§ Problem statement
Word for word, restate the data that follows, omitting the images.

§ Material shown
======

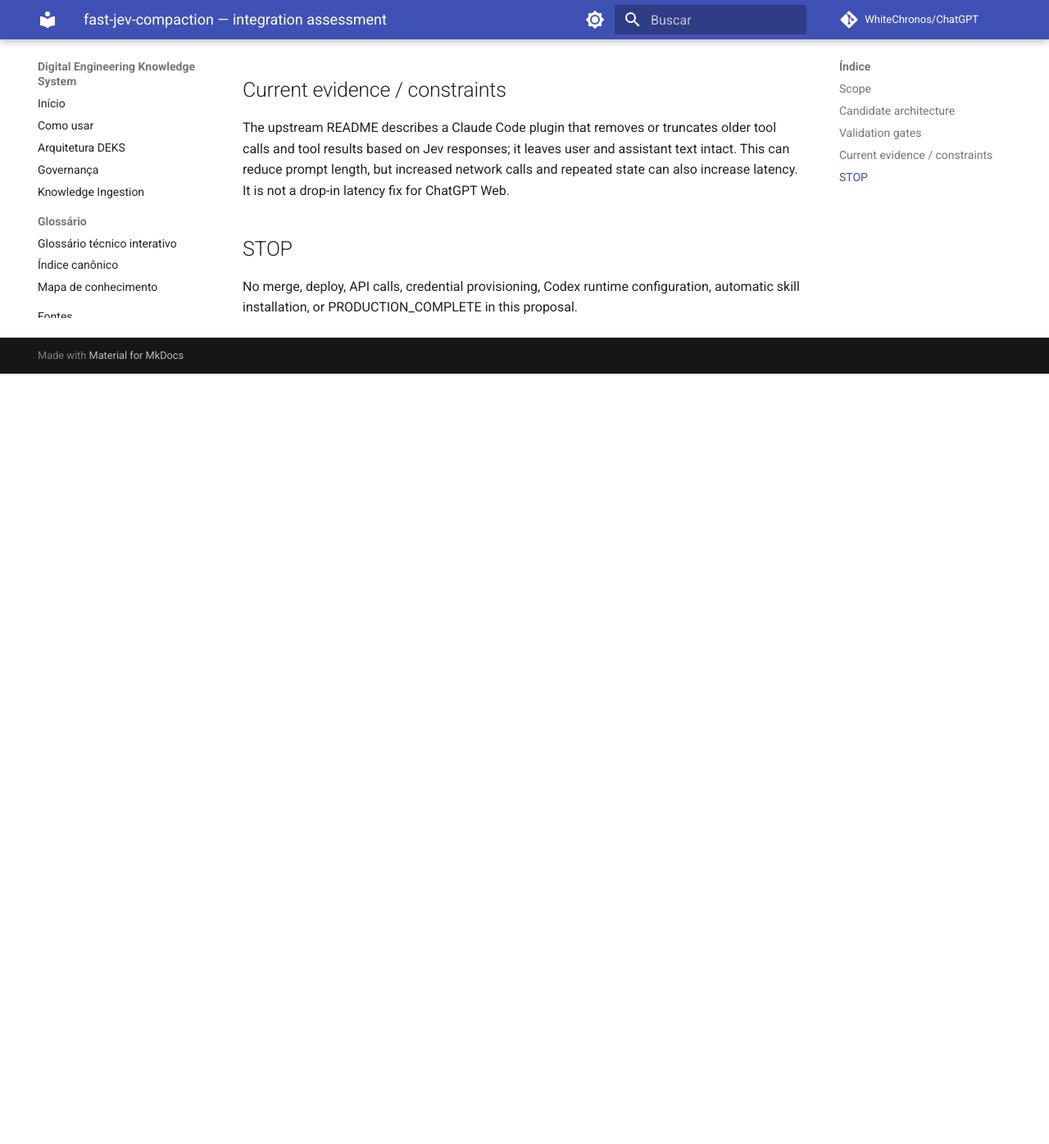
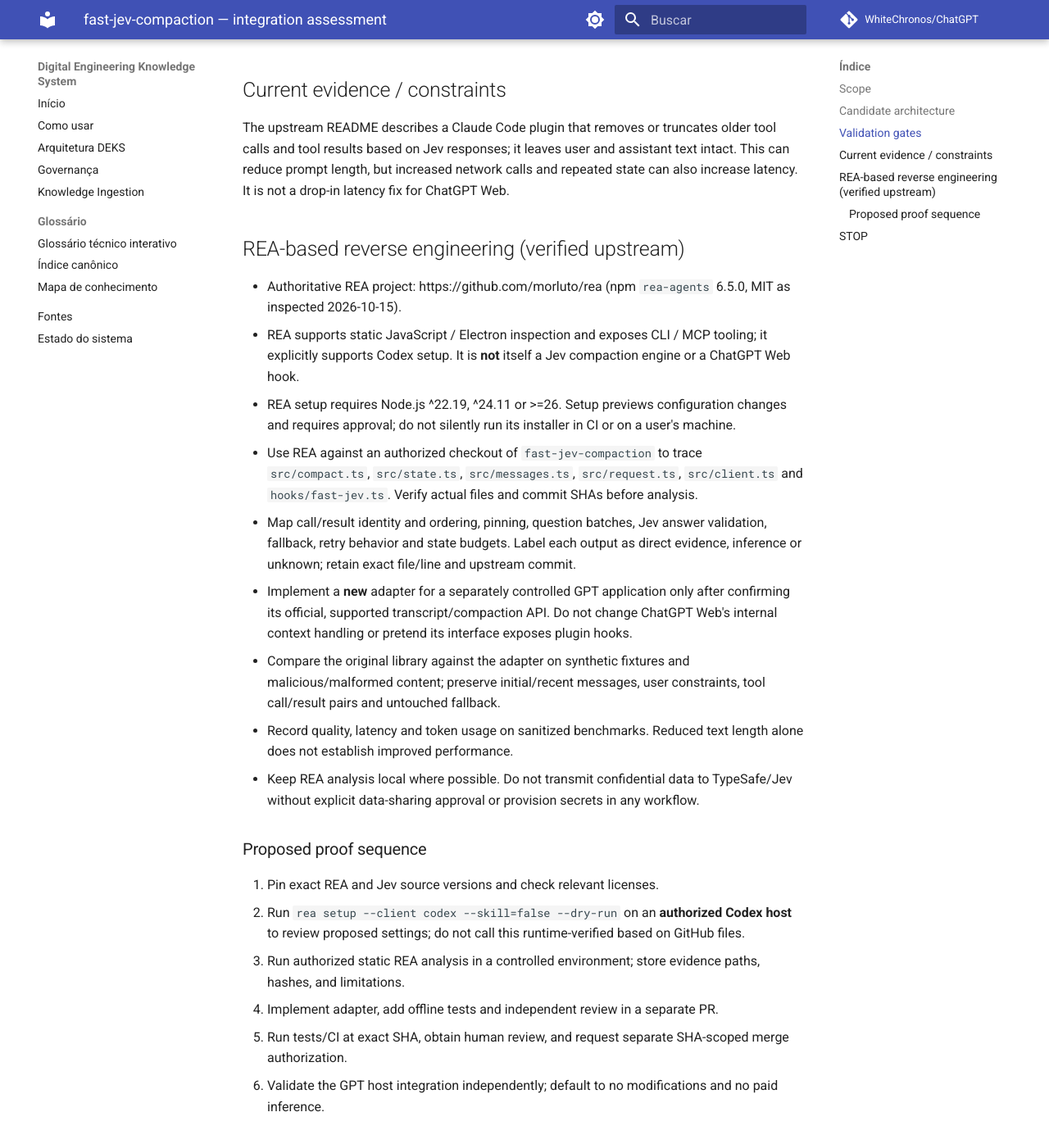
Before and after one commit to WhiteChronos/ChatGPT, an MkDocs documentation site: the page built from docs/fast-jev-compaction-integration.md, in a window 1280 px wide and 1400 px high, scrolled down 1325 px. Shown: the top 1396 px of the window at 82% size. Built offline with MkDocs 1.6.1 and Material for MkDocs 9.7.7, drawn with Linux system fonts in a browser that asks for light colours; comment, search, counter and statistics services are not loaded; before the commit the page ends 1781 px from its top, so only the background shows below that.

Commit message:
docs: add verified REA reverse-engineering workflow for GPT Jev adapter

```diff
--- a/docs/fast-jev-compaction-integration.md
+++ b/docs/fast-jev-compaction-integration.md
@@ -26,5 +26,25 @@
 ## Current evidence / constraints
 The upstream README describes a Claude Code plugin that removes or truncates older tool calls and tool results based on Jev responses; it leaves user and assistant text intact. This can reduce prompt length, but increased network calls and repeated state can also increase latency. It is not a drop-in latency fix for ChatGPT Web.
 
+
+## REA-based reverse engineering (verified upstream)
+- Authoritative REA project: https://github.com/morluto/rea (npm `rea-agents` 6.5.0, MIT as inspected 2026-10-15).
+- REA supports static JavaScript / Electron inspection and exposes CLI / MCP tooling; it explicitly supports Codex setup. It is **not** itself a Jev compaction engine or a ChatGPT Web hook.
+- REA setup requires Node.js ^22.19, ^24.11 or >=26. Setup previews configuration changes and requires approval; do not silently run its installer in CI or on a user's machine.
+- Use REA against an authorized checkout of `fast-jev-compaction` to trace `src/compact.ts`, `src/state.ts`, `src/messages.ts`, `src/request.ts`, `src/client.ts` and `hooks/fast-jev.ts`. Verify actual files and commit SHAs before analysis.
+- Map call/result identity and ordering, pinning, question batches, Jev answer validation, fallback, retry behavior and state budgets. Label each output as direct evidence, inference or unknown; retain exact file/line and upstream commit.
+- Implement a **new** adapter for a separately controlled GPT application only after confirming its official, supported transcript/compaction API. Do not change ChatGPT Web's internal context handling or pretend its interface exposes plugin hooks.
+- Compare the original library against the adapter on synthetic fixtures and malicious/malformed content; preserve initial/recent messages, user constraints, tool call/result pairs and untouched fallback.
+- Record quality, latency and token usage on sanitized benchmarks. Reduced text length alone does not establish improved performance.
+- Keep REA analysis local where possible. Do not transmit confidential data to TypeSafe/Jev without explicit data-sharing approval or provision secrets in any workflow.
+
+### Proposed proof sequence
+1. Pin exact REA and Jev source versions and check relevant licenses.
+2. Run `rea setup --client codex --skill=false --dry-run` on an **authorized Codex host** to review proposed settings; do not call this runtime-verified based on GitHub files.
+3. Run authorized static REA analysis in a controlled environment; store evidence paths, hashes, and limitations.
+4. Implement adapter, add offline tests and independent review in a separate PR.
+5. Run tests/CI at exact SHA, obtain human review, and request separate SHA-scoped merge authorization.
+6. Validate the GPT host integration independently; default to no modifications and no paid inference.
+
 ## STOP
 No merge, deploy, API calls, credential provisioning, Codex runtime configuration, automatic skill installation, or PRODUCTION_COMPLETE in this proposal.
```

======

§ Solved problem
Before and after one commit to WhiteChronos/ChatGPT, an MkDocs documentation site: the page built from docs/fast-jev-compaction-integration.md, in a window 1280 px wide and 1400 px high, scrolled down 1325 px. Shown: the top 1396 px of the window at 82% size. Built offline with MkDocs 1.6.1 and Material for MkDocs 9.7.7, drawn with Linux system fonts in a browser that asks for light colours; comment, search, counter and statistics services are not loaded; before the commit the page ends 1781 px from its top, so only the background shows below that.

Commit message:
docs: add verified REA reverse-engineering workflow for GPT Jev adapter

```diff
--- a/docs/fast-jev-compaction-integration.md
+++ b/docs/fast-jev-compaction-integration.md
@@ -26,5 +26,25 @@
 ## Current evidence / constraints
 The upstream README describes a Claude Code plugin that removes or truncates older tool calls and tool results based on Jev responses; it leaves user and assistant text intact. This can reduce prompt length, but increased network calls and repeated state can also increase latency. It is not a drop-in latency fix for ChatGPT Web.
 
+
+## REA-based reverse engineering (verified upstream)
+- Authoritative REA project: https://github.com/morluto/rea (npm `rea-agents` 6.5.0, MIT as inspected 2026-10-15).
+- REA supports static JavaScript / Electron inspection and exposes CLI / MCP tooling; it explicitly supports Codex setup. It is **not** itself a Jev compaction engine or a ChatGPT Web hook.
+- REA setup requires Node.js ^22.19, ^24.11 or >=26. Setup previews configuration changes and requires approval; do not silently run its installer in CI or on a user's machine.
+- Use REA against an authorized checkout of `fast-jev-compaction` to trace `src/compact.ts`, `src/state.ts`, `src/messages.ts`, `src/request.ts`, `src/client.ts` and `hooks/fast-jev.ts`. Verify actual files and commit SHAs before analysis.
+- Map call/result identity and ordering, pinning, question batches, Jev answer validation, fallback, retry behavior and state budgets. Label each output as direct evidence, inference or unknown; retain exact file/line and upstream commit.
+- Implement a **new** adapter for a separately controlled GPT application only after confirming its official, supported transcript/compaction API. Do not change ChatGPT Web's internal context handling or pretend its interface exposes plugin hooks.
+- Compare the original library against the adapter on synthetic fixtures and malicious/malformed content; preserve initial/recent messages, user constraints, tool call/result pairs and untouched fallback.
+- Record quality, latency and token usage on sanitized benchmarks. Reduced text length alone does not establish improved performance.
+- Keep REA analysis local where possible. Do not transmit confidential data to TypeSafe/Jev without explicit data-sharing approval or provision secrets in any workflow.
+
+### Proposed proof sequence
+1. Pin exact REA and Jev source versions and check relevant licenses.
+2. Run `rea setup --client codex --skill=false --dry-run` on an **authorized Codex host** to review proposed settings; do not call this runtime-verified based on GitHub files.
+3. Run authorized static REA analysis in a controlled environment; store evidence paths, hashes, and limitations.
+4. Implement adapter, add offline tests and independent review in a separate PR.
+5. Run tests/CI at exact SHA, obtain human review, and request separate SHA-scoped merge authorization.
+6. Validate the GPT host integration independently; default to no modifications and no paid inference.
+
 ## STOP
 No merge, deploy, API calls, credential provisioning, Codex runtime configuration, automatic skill installation, or PRODUCTION_COMPLETE in this proposal.
```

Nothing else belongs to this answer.